Such delightfully low-tech sustainability also includes a great deal of cross ventilation, made possible through huge sliding glass doors on multiple frontages, and by smaller windows embedded into the glass panels that can be left open even after the sliders are closed. Stacked stairways create a chimney effect, forcing hot air up and out.

But the house is also quite high-tech. Louvers along the side are filled with rainwater—collected from the roof—which help warm the home’s water when heated by the sun. Water-filled tubes under the concrete floors and even under the cement patio keep surfaces cool while also heating the water in the pool. Many of these elements were produced by the home’s owner, Yves Lefay, owner of Eliosolar, which specializes in “architectural hybrid shades.”
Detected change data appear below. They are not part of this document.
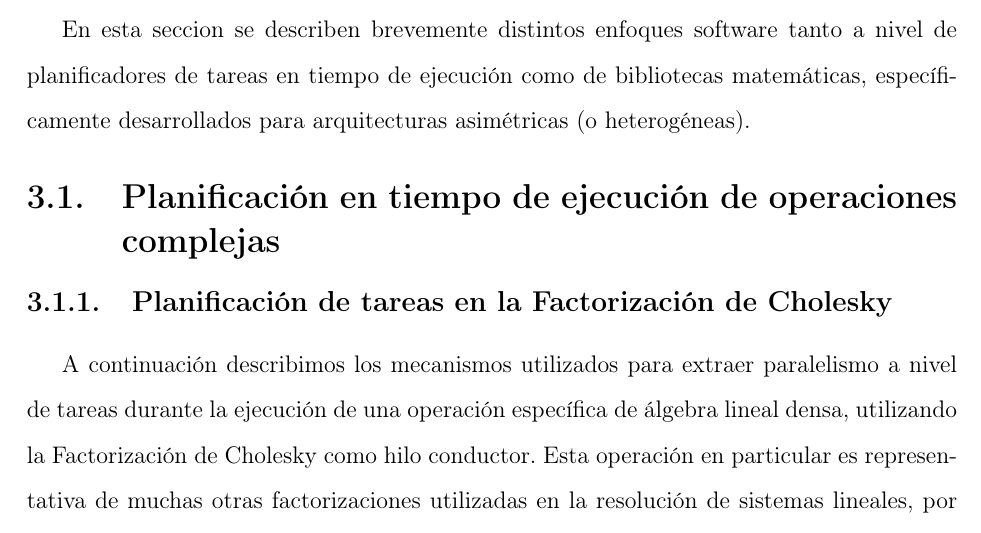
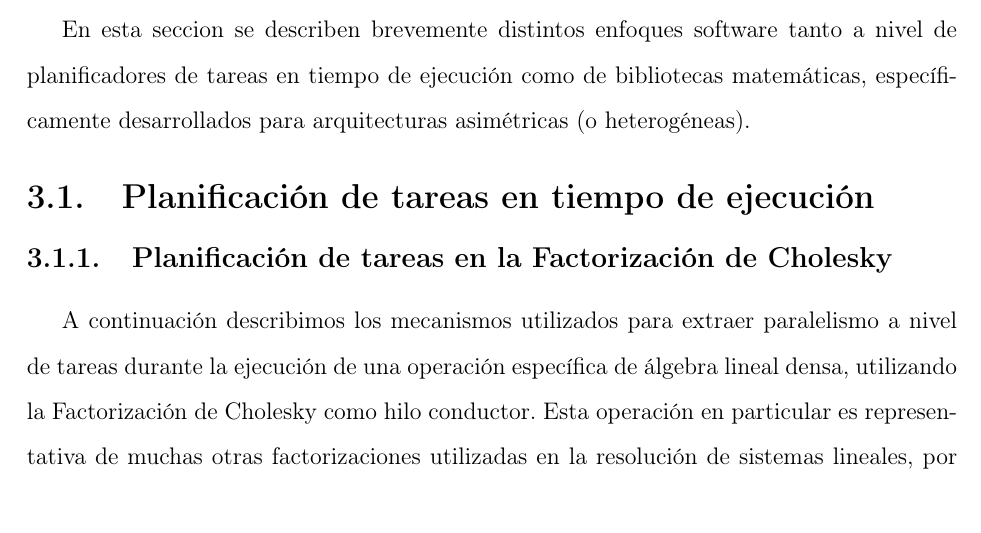
Before and after one commit to luismacostero/MemoriaTFM, a LaTeX thesis (principal.tex, which reads chol.tex): part of page 16 of 32, cut so that both start at the same text. Compiled offline with pdfLaTeX.

Commit message:
Cambios menores.

```diff
--- a/chol.tex
+++ b/chol.tex
@@ -2,7 +2,7 @@ En esta seccion se describen brevemente distintos enfoques software tanto a nive
 en tiempo de ejecución como de bibliotecas matemáticas, específicamente desarrollados para arquitecturas
 asimétricas (o heterogéneas).
 
-\section{Planificación en tiempo de ejecución de operaciones complejas}
+\section{Planificación de tareas en tiempo de ejecución}
 
 \subsection{Planificación de tareas en la Factorización de Cholesky}
 
```
Also changed, not shown: chapter2.tex (+0 -2 lines), chol.tex (2 more changed lines).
The open staircase creates a chimney effect to draw heat out of the house.

On the construction side, building a behemoth staircase was not so easy. To support the perched home, 30 to 40 builders at a time dug 41 caissons; often the builders were supported as they worked only by ropes.

As a result, the house, with its bermed siting and three large glass boxes—a studio below; guest rooms, kids rooms, and an entrance above; and master bedroom and living room on top—feels like a cave that quickly opens up and extends outward. Large decks hanging off each box create more square footage and make the outdoor space almost as plentiful as the indoor.

From the outside, its dark steel frame and reflective glass give the house what Perrin describes as “a tendency to disappear” into the surrounding vegetation, a goal of the architect, who hopes to add still more vegetation and can’t wait for what is already there to eventually envelop the house. It’s a refreshingly sensitive approach in a landscape of often ego-driven hillside houses. Besides, if you’re going to defeat James Bond, you don’t want to stand out, do you?